As well as detox, psychological (“talking”) therapies are offered to patients at Castle Craig. The key is to help the person understand how the abuse got started, and what can be done in the future to keep the habits from returning (relapse prevention). Counselling plays a key role in this process, as do support group meetings.
How Can Castle Craig Help?
How Do I Pay For Rehab?
One concern we sometimes hear from people is how they will fund their rehab treatment. The cost of rehab varies depending on what kind of accommodation you choose. You can pay for treatment at Castle Craig privately, or through medical insurance, and some people receive funding through the NHS.
How Long Is the Rehab Programme?
Residential rehab treatment starts at four weeks and can go up to 12+ weeks. Research shows us that the longer you stay in rehab and are part of the residential therapy programme, the longer the likelihood of continued abstinence and stable recovery.
Who Will I Speak to When I Call?
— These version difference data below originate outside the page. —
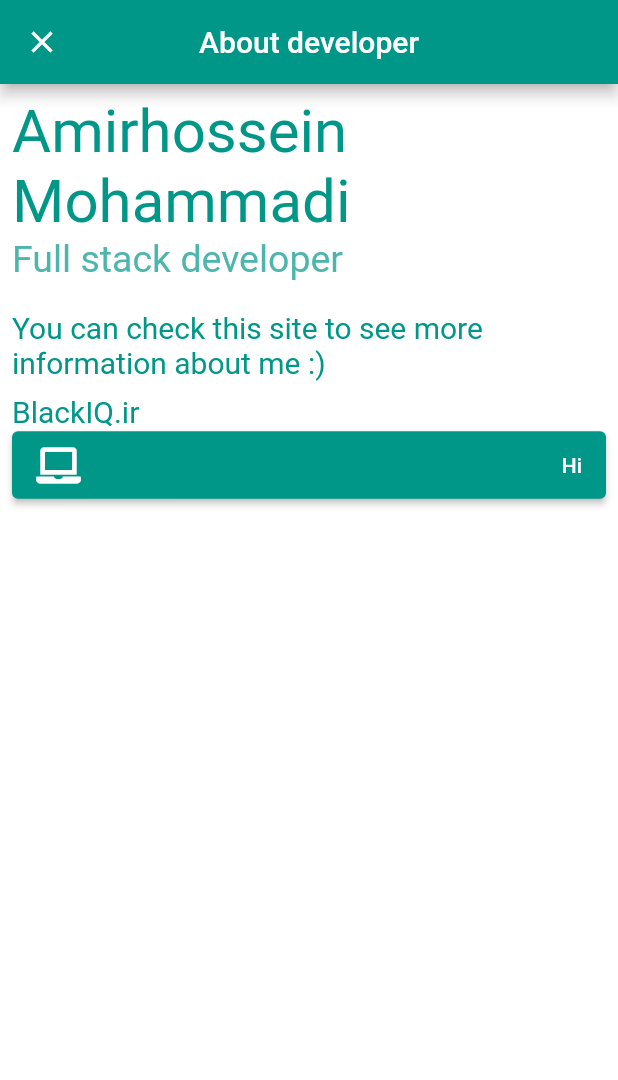
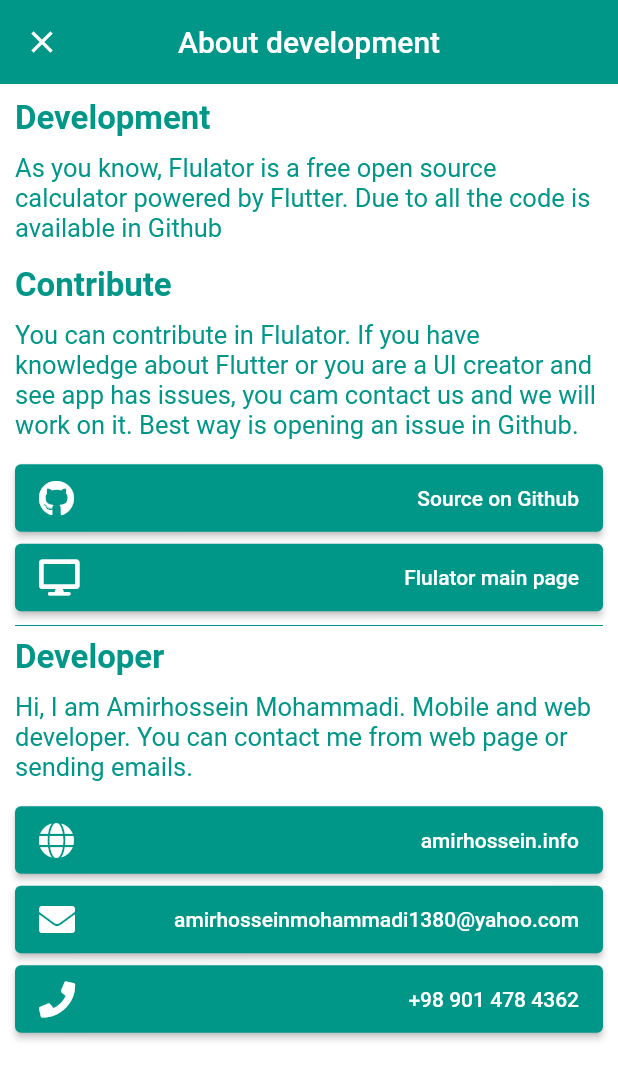
Before and after one commit to BlackIQ/flulator, a Flutter app: the screen it shows after launch, in the side drawer, after a tap on "Development", on a phone screen of 412 x 824 dp. Shown: the top 1080 px of the screen. Run offline on Flutter 3.47's test engine with Material 2 defaults, Android fonts, the phone set to English and light mode, and no system bars; our stand-ins replace font_awesome_flutter, google_fonts, math_expressions; Roboto replaces fonts that are missing (Boogaloo).

Commit message:
Update development

```diff
--- a/lib/app/pages/development.dart
+++ b/lib/app/pages/development.dart
@@ -1,7 +1,10 @@
 import 'package:flulator/app/widgets/buttons/wide_button.dart';
+import 'package:flulator/app/widgets/text/heading.dart';
+import 'package:flulator/app/widgets/text/paragraph.dart';
 import 'package:flutter/material.dart';
 import 'package:font_awesome_flutter/font_awesome_flutter.dart';
 import 'package:google_fonts/google_fonts.dart';
+import 'package:url_launcher/url_launcher.dart';
 
 class Development extends StatelessWidget {
   @override
@@ -9,55 +12,77 @@ class Development extends StatelessWidget {
     return Scaffold(
       backgroundColor: Colors.white,
       appBar: AppBar(
+        elevation: 0,
         title: Text(
-          'About developer',
+          'About development',
           style: GoogleFonts.boogaloo(),
         ),
         centerTitle: true,
       ),
-      body: Padding(
-        padding: const EdgeInsets.all(8),
+      body: SingleChildScrollView(
+        padding: EdgeInsets.all(10),
         child: Column(
           crossAxisAlignment: CrossAxisAlignment.start,
           children: <Widget>[
-            Text(
-              'Amirhossein Mohammadi',
-              style: GoogleFonts.boogaloo(
-                color: Colors.teal,
-                fontSize: 40,
-              ),
+            Heading(text: 'Development'),
+            SizedBox(height: 10),
+            ParagraphText(
+              text:
+                  'As you know, Flulator is a free open source calculator powered by Flutter. Due to all the code is available in Github',
             ),
-            Text(
-              'Full stack developer',
-              style: GoogleFonts.boogaloo(
-                color: Colors.teal[300],
-                fontSize: 25,
-              ),
+            SizedBox(height: 15),
+            Heading(text: 'Contribute'),
+            SizedBox(height: 10),
+            ParagraphText(
+              text:
+                'You can contribute in Flulator. If you have knowledge about Flutter or you are a UI creator and see app has issues, you cam contact us and we will work on it. Best way is opening an issue in Github.',
             ),
-            SizedBox(
-              height: 20,
+            SizedBox(height: 15),
+            WideButton(
+              onTap: () async {
+                await launch("https://github.com/BlackIQ/flulator");
+              },
+              text: 'Source on Github',
+              icon: FontAwesomeIcons.github,
             ),
-            Text(
-              'You can check this site to see more information about me :)',
-              style: GoogleFonts.boogaloo(
-                color: Colors.teal,
-                fontSize: 20,
-              ),
+            SizedBox(height: 5),
+            WideButton(
+              onTap: () async {
+                await launch("https://flulator.blackiq.ir");
+              },
+              text: 'Flulator main page',
+              icon: FontAwesomeIcons.desktop,
             ),
-            SizedBox(
-              height: 10,
+            Divider(color: Colors.teal),
+            Heading(text: 'Developer'),
+            SizedBox(height: 10),
+            ParagraphText(
+              text:
+                'Hi, I am Amirhossein Mohammadi. Mobile and web developer. You can contact me from web page or sending emails.',
             ),
-            Text(
-              'BlackIQ.ir',
-              style: GoogleFonts.boogaloo(
-                color: Colors.teal,
-                fontSize: 20,
-              ),
+            SizedBox(height: 15),
+            WideButton(
+              onTap: () async {
+                await launch("https://amirhossein.info");
+              },
+              text: 'amirhossein.info',
+              icon: FontAwesomeIcons.globe,
             ),
+            SizedBox(height: 5),
             WideButton(
-              onTap: () {},
-              text: 'Hi',
-              icon: FontAwesomeIcons.laptop,
+              onTap: () async {
+                await launch("mailto:amirhosseinmohammadi1380@yahoo.com");
+              },
+              text: 'amirhosseinmohammadi1380@yahoo.com',
+              icon: FontAwesomeIcons.solidEnvelope,
+            ),
+            SizedBox(height: 5),
+            WideButton(
+              onTap: () async {
+                await launch("tel:+989014784362");
+              },
+              text: '+98 901 478 4362',
+              icon: FontAwesomeIcons.phone,
             ),
           ],
         ),
```
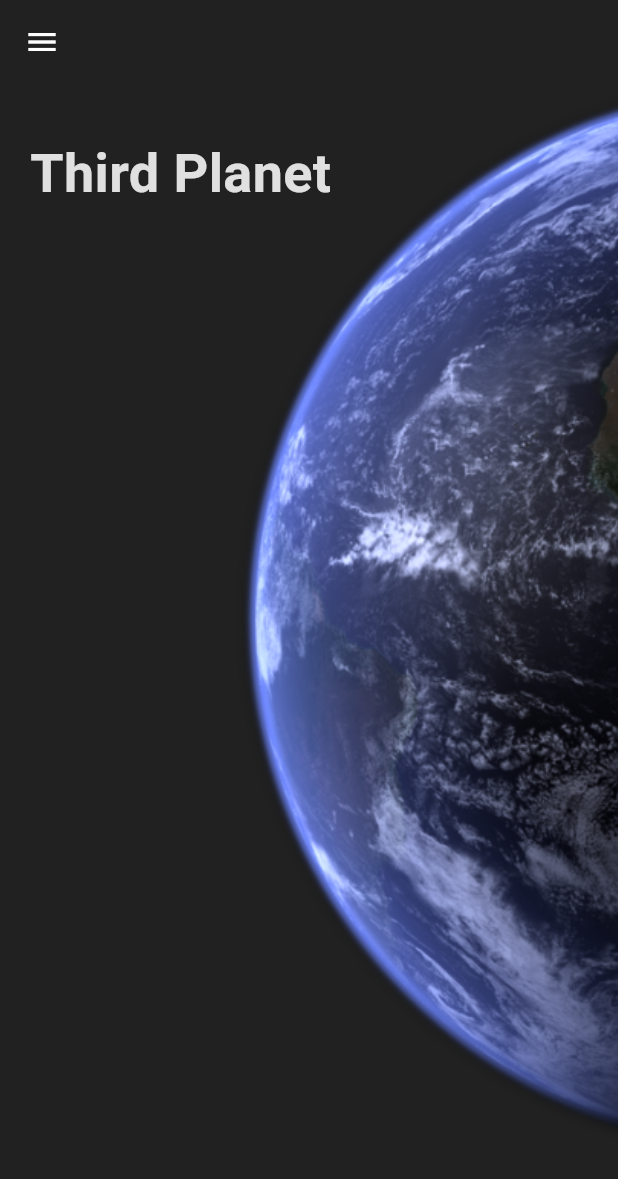
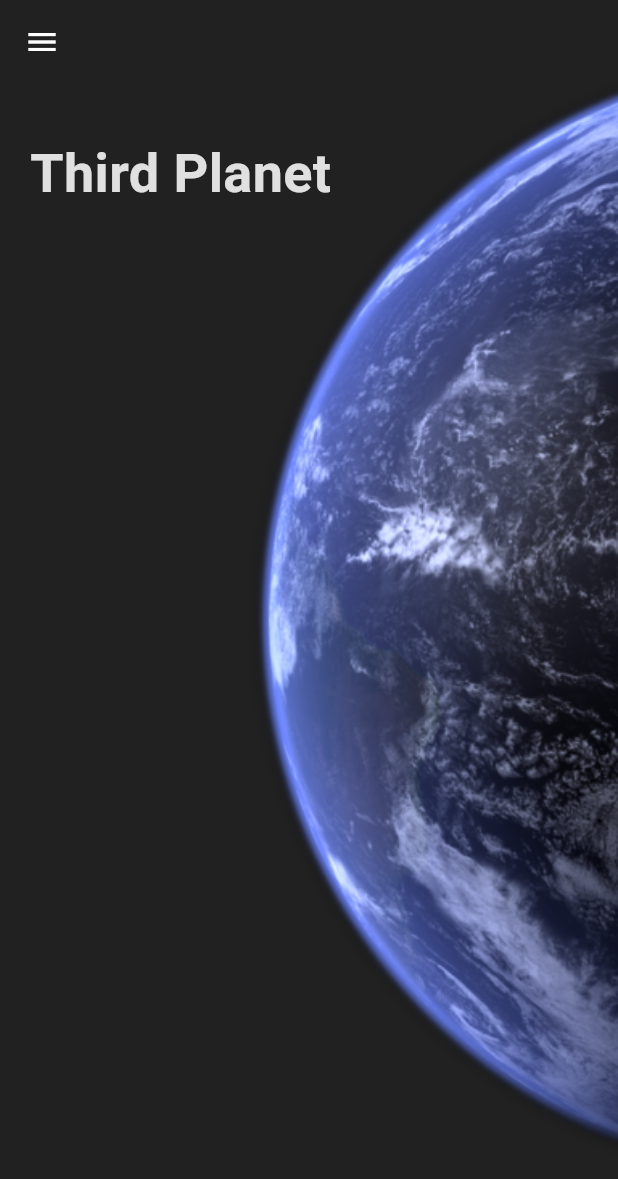
Before and after one commit to lok020/third_planet, a Flutter app: the screen it shows after launch, on a phone screen of 412 x 824 dp. Shown: the top 1179 px of the screen. Run offline on Flutter 3.47's test engine with Material 3 defaults, Android fonts, the phone set to English and light mode, and no system bars; our stand-ins replace package_info_plus.

Commit message:
fix: home page background image to fit in the web breakpoint

```diff
--- a/lib/pages/home_page.dart
+++ b/lib/pages/home_page.dart
@@ -20,14 +20,12 @@
       extendBodyBehindAppBar: true,
       body: Stack(
         children: [
-          Center(
-            child: Image.asset(
-              'assets/images/earth_home.png',
-              width: MediaQuery.of(context).size.width * 2,
-              height: MediaQuery.of(context).size.height * 0.95,
-              fit: BoxFit.fitHeight,
-              alignment: Alignment.topLeft,
-            ),
+          Image.asset(
+            'assets/images/earth_home.png',
+            width: MediaQuery.of(context).size.width,
+            height: MediaQuery.of(context).size.height,
+            fit: BoxFit.cover,
+            alignment: Alignment.topLeft,
           ),
           Padding(
             padding: const EdgeInsets.only(top: 90.0, left: 20.0),
```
When you call you will reach our Help Centre team who will give you all the information you need to help you decide whether to choose treatment at Castle Craig. Once you have decided that you would like to have a free screening assessment you will be put in touch with our admissions case managers who will guide you through the admissions process.
What Happens at the End of My Treatment?
Castle Craig thoroughly prepares patients before departure by creating a personalised continuing care plan which is formulated following discussions with the medical and therapeutic team. We offer an online continuing care programme which runs for 24 weeks after leaving treatment, in order to ensure a smooth transition back into your everyday life. Patients leaving treatment automatically join our Recovery Club where they can stay connected via our annual reunion, events, online workshops and recovery newsletters.